Provided material section start
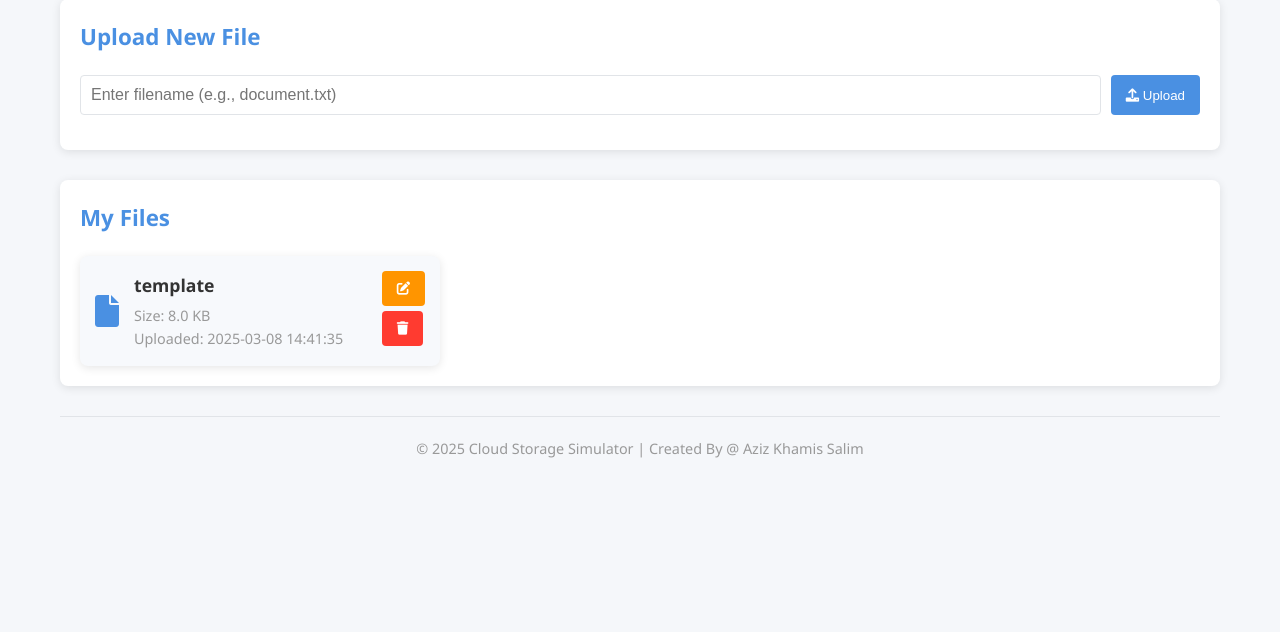
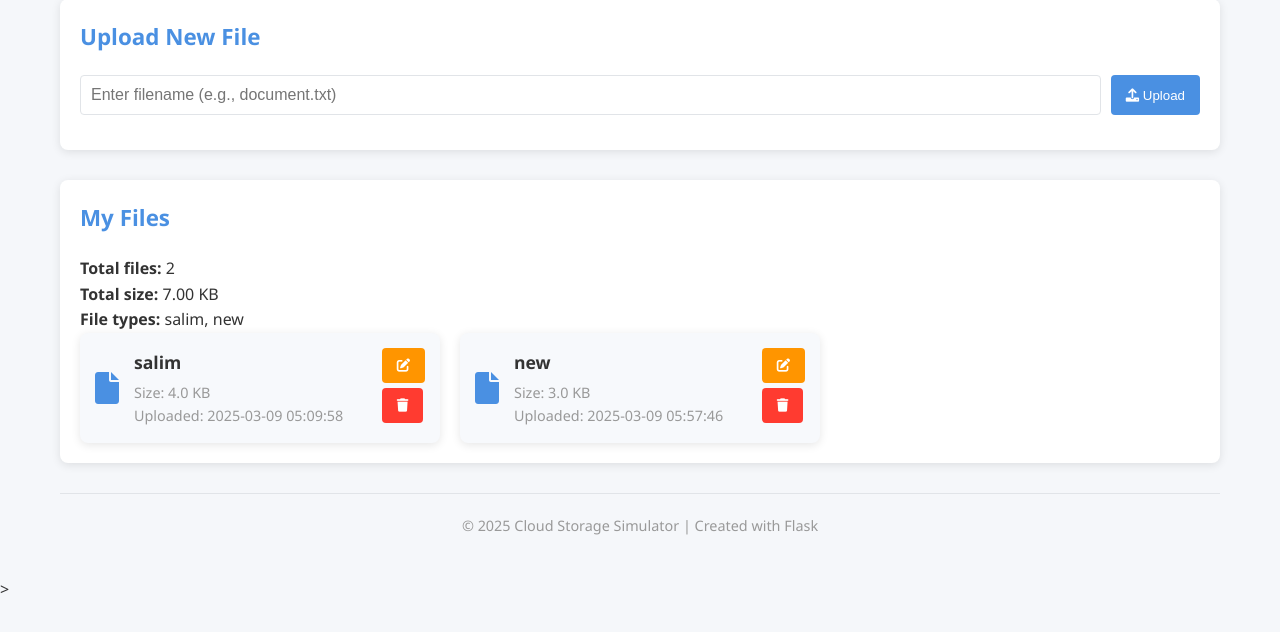
Before and after one commit to Charmid05/cloud-flask-app, a Flask app: page / in a window 1280 px wide. Shown: the part 148-780 px from the top of the page. Run offline with Flask 3, Linux system fonts and the light colour scheme.

Commit message:
Updated Flask app with new changes

```diff
--- /dev/null
+++ b/data/files.json
@@ -0,0 +1 @@
+[{"id": 2, "name": "wwe", "size": "10 MB", "uploaded_at": "2025-03-09 05:39:58", "last_modified": "2025-03-09 05:48:27"}, {"id": 3, "name": "template", "size": "10 KB", "uploaded_at": "2025-03-09 05:44:20", "last_modified": "2025-03-09 05:44:20"}]
--- a/files.json
+++ b/files.json
@@ -1 +1 @@
-[{"id": 1, "name": "template", "size": 8192, "uploaded_at": "2025-03-08 14:41:35", "type": "unknown"}]
+[{"id": 1, "name": "salim", "size": 4096, "uploaded_at": "2025-03-09 05:09:58", "type": "unknown"}, {"id": 3, "name": "new", "size": 3072, "uploaded_at": "2025-03-09 05:57:46", "type": "unknown"}]
--- a/templates/index.html
+++ b/templates/index.html
@@ -107,10 +107,11 @@
         </div>
 
         <footer>
-            <p>&copy; 2025 Cloud Storage Simulator | Created By @ Aziz Khamis Salim</p>
+            <p>&copy; 2025 Cloud Storage Simulator | Created with Flask</p>
         </footer>
     </div>
 
-    <script src="{{ url_for('static', filename='js/script.js') }}"></script>
+    <script src="{{ url_for('static', filename='script.js') }}"></script>
+    ></script>
 </body>
 </html>
```
Also changed, not shown: 1 other file.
Provided material section end
● **Task description**
The whole listing above, minus its pictures, is what you should write out word for word.

● **Answer for this exercise**
Before and after one commit to Charmid05/cloud-flask-app, a Flask app: page / in a window 1280 px wide. Shown: the part 148-780 px from the top of the page. Run offline with Flask 3, Linux system fonts and the light colour scheme.

Commit message:
Updated Flask app with new changes

```diff
--- /dev/null
+++ b/data/files.json
@@ -0,0 +1 @@
+[{"id": 2, "name": "wwe", "size": "10 MB", "uploaded_at": "2025-03-09 05:39:58", "last_modified": "2025-03-09 05:48:27"}, {"id": 3, "name": "template", "size": "10 KB", "uploaded_at": "2025-03-09 05:44:20", "last_modified": "2025-03-09 05:44:20"}]
--- a/files.json
+++ b/files.json
@@ -1 +1 @@
-[{"id": 1, "name": "template", "size": 8192, "uploaded_at": "2025-03-08 14:41:35", "type": "unknown"}]
+[{"id": 1, "name": "salim", "size": 4096, "uploaded_at": "2025-03-09 05:09:58", "type": "unknown"}, {"id": 3, "name": "new", "size": 3072, "uploaded_at": "2025-03-09 05:57:46", "type": "unknown"}]
--- a/templates/index.html
+++ b/templates/index.html
@@ -107,10 +107,11 @@
         </div>
 
         <footer>
-            <p>&copy; 2025 Cloud Storage Simulator | Created By @ Aziz Khamis Salim</p>
+            <p>&copy; 2025 Cloud Storage Simulator | Created with Flask</p>
         </footer>
     </div>
 
-    <script src="{{ url_for('static', filename='js/script.js') }}"></script>
+    <script src="{{ url_for('static', filename='script.js') }}"></script>
+    ></script>
 </body>
 </html>
```
Also changed, not shown: 1 other file.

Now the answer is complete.